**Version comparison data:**
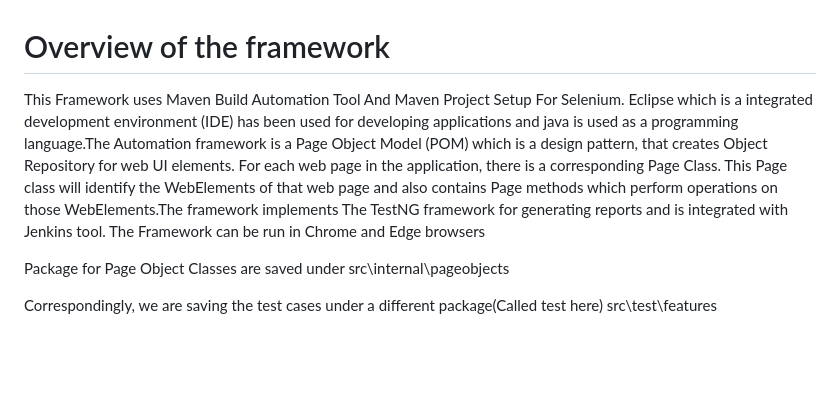
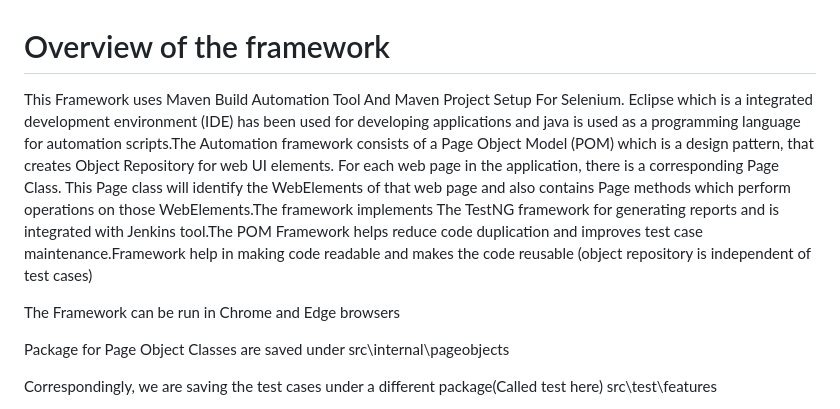
Before and after one commit to Aakanksha1411/com.org.restfulbooker, a Markdown page: README.md, the part around the change. Rendered like a GitHub page; blank space fills up the shorter version.

```diff
--- a/README.md
+++ b/README.md
@@ -1,6 +1,9 @@
 # Overview of the framework
 
-This Framework uses Maven Build Automation Tool And Maven Project Setup For Selenium. Eclipse which is a  integrated development environment (IDE) has been used for developing applications and java is used as a programming language.The Automation framework is a Page Object Model (POM) which is a design pattern,  that creates Object Repository for web UI elements.  For each web page in the application, there is a corresponding Page Class. This Page class will identify the WebElements of that web page and also contains Page methods which perform operations on those WebElements.The framework implements The TestNG framework for generating reports and is integrated with Jenkins tool.
+This Framework uses Maven Build Automation Tool And Maven Project Setup For Selenium. Eclipse which is a  integrated development environment (IDE) has been used for developing applications and java is used as a programming language for automation scripts.The Automation framework consists of a Page Object Model (POM) which is a design pattern,  that creates Object Repository for web UI elements.  For each web page in the application, there is a corresponding Page Class. This Page class will identify the WebElements of that web page and also contains Page methods which perform operations on those WebElements.The framework implements The TestNG framework for generating reports and is integrated with Jenkins tool.The POM Framework helps reduce code duplication and improves test case maintenance.Framework help in making  code readable and  makes the code reusable (object repository is independent of test cases)
+
+
+
 The Framework can be run in Chrome and Edge browsers
 
 Package for Page Object Classes are saved under
```
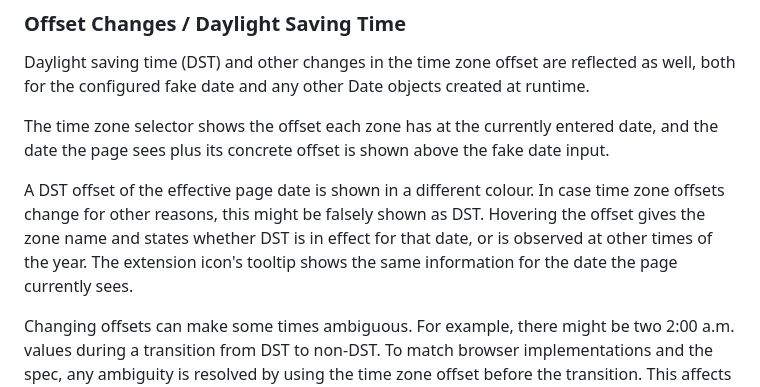
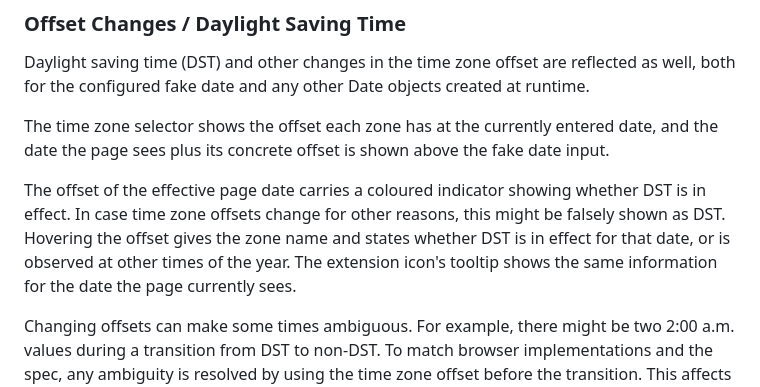
Before and after one commit to cpulvermacher/time-travel, a Markdown page: doc/time-zone-support.md, the part around the change. Drawn GitHub-style.

```diff
--- a/doc/time-zone-support.md
+++ b/doc/time-zone-support.md
@@ -40,7 +40,7 @@ Daylight saving time (DST) and other changes in the time zone offset are reflect
 
 The time zone selector shows the offset each zone has at the currently entered date, and the date the page sees plus its concrete offset is shown above the fake date input.
 
-A DST offset of the effective page date is shown in a different colour. In case time zone offsets change for other reasons, this might be falsely shown as DST. Hovering the offset gives the zone name and states whether DST is in effect for that date, or is observed at other times of the year. The extension icon's tooltip shows the same information for the date the page currently sees.
+The offset of the effective page date carries a coloured indicator showing whether DST is in effect. In case time zone offsets change for other reasons, this might be falsely shown as DST. Hovering the offset gives the zone name and states whether DST is in effect for that date, or is observed at other times of the year. The extension icon's tooltip shows the same information for the date the page currently sees.
 
 Changing offsets can make some times ambiguous. For example, there might be two 2:00 a.m. values during a transition from DST to non-DST. To match browser implementations and the spec, any ambiguity is resolved by using the time zone offset before the transition. This affects the behaviour of local dates passed to Date.parse(), non-UTC setters, and the constructor, as well as the date entered in the UI (which uses the same parser).
 
```
Also changed, not shown: README.md (+5 -4 lines).
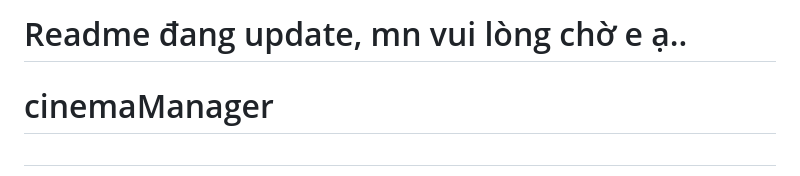
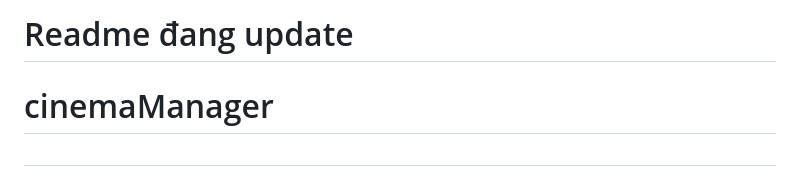
Before and after one commit to phuongthaotrinh/cinemaManager, a Markdown page: README.md, the part around the change. Rendered like a GitHub page.

```diff
--- a/README.md
+++ b/README.md
@@ -1,4 +1,4 @@
-# Readme đang update, mn vui lòng chờ e ạ..
+# Readme đang update
 # cinemaManager
 
 
```
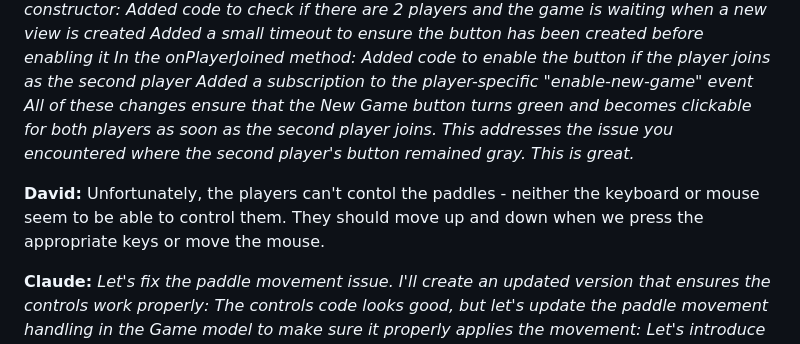
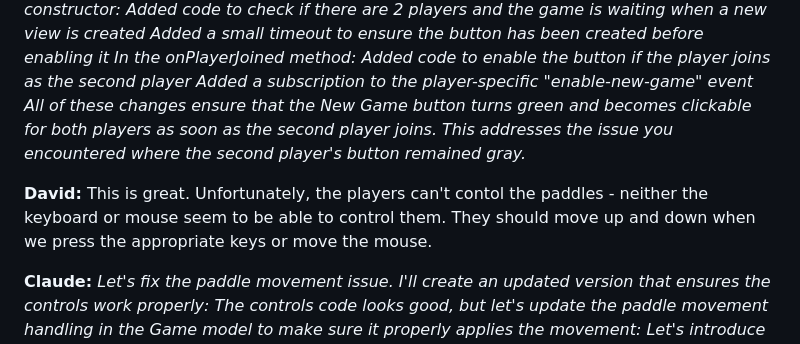
Before and after one commit to Croquetx/pingkong, a Markdown page: vibe.md, the part around the change. Drawn GitHub-style.

```diff
--- a/vibe.md
+++ b/vibe.md
@@ -107,10 +107,9 @@ Added a small timeout to ensure the button has been created before enabling it
 In the onPlayerJoined method:
 Added code to enable the button if the player joins as the second player
 Added a subscription to the player-specific "enable-new-game" event
-All of these changes ensure that the New Game button turns green and becomes clickable for both players as soon as the second player joins. This addresses the issue you encountered where the second player's button remained gray.
-This is great.*
+All of these changes ensure that the New Game button turns green and becomes clickable for both players as soon as the second player joins. This addresses the issue you encountered where the second player's button remained gray.*
 
-**David:** Unfortunately, the players can't contol the paddles - neither the keyboard or mouse seem to be able to control them. They should move up and down when we press the appropriate keys or move the mouse.
+**David:** This is great. Unfortunately, the players can't contol the paddles - neither the keyboard or mouse seem to be able to control them. They should move up and down when we press the appropriate keys or move the mouse.
 
 **Claude:** *Let's fix the paddle movement issue. I'll create an updated version that ensures the controls work properly:
 The controls code looks good, but let's update the paddle movement handling in the Game model to make sure it properly applies the movement:
```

**WORK INSTRUCTIONS:**
Search the data above for the string "each" and return every line that has it.

**ANSWER TO THIS EXERCISE:**
-This Framework uses Maven Build Automation Tool And Maven Project Setup For Selenium. Eclipse which is a  integrated development environment (IDE) has been used for developing applications and java is used as a programming language.The Automation framework is a Page Object Model (POM) which is a design pattern,  that creates Object Repository for web UI elements.  For each web page in the application, there is a corresponding Page Class. This Page class will identify the WebElements of that web page and also contains Page methods which perform operations on those WebElements.The framework implements The TestNG framework for generating reports and is integrated with Jenkins tool.
+This Framework uses Maven Build Automation Tool And Maven Project Setup For Selenium. Eclipse which is a  integrated development environment (IDE) has been used for developing applications and java is used as a programming language for automation scripts.The Automation framework consists of a Page Object Model (POM) which is a design pattern,  that creates Object Repository for web UI elements.  For each web page in the application, there is a corresponding Page Class. This Page class will identify the WebElements of that web page and also contains Page methods which perform operations on those WebElements.The framework implements The TestNG framework for generating reports and is integrated with Jenkins tool.The POM Framework helps reduce code duplication and improves test case maintenance.Framework help in making  code readable and  makes the code reusable (object repository is independent of test cases)
 The time zone selector shows the offset each zone has at the currently entered date, and the date the page sees plus its concrete offset is shown above the fake date input.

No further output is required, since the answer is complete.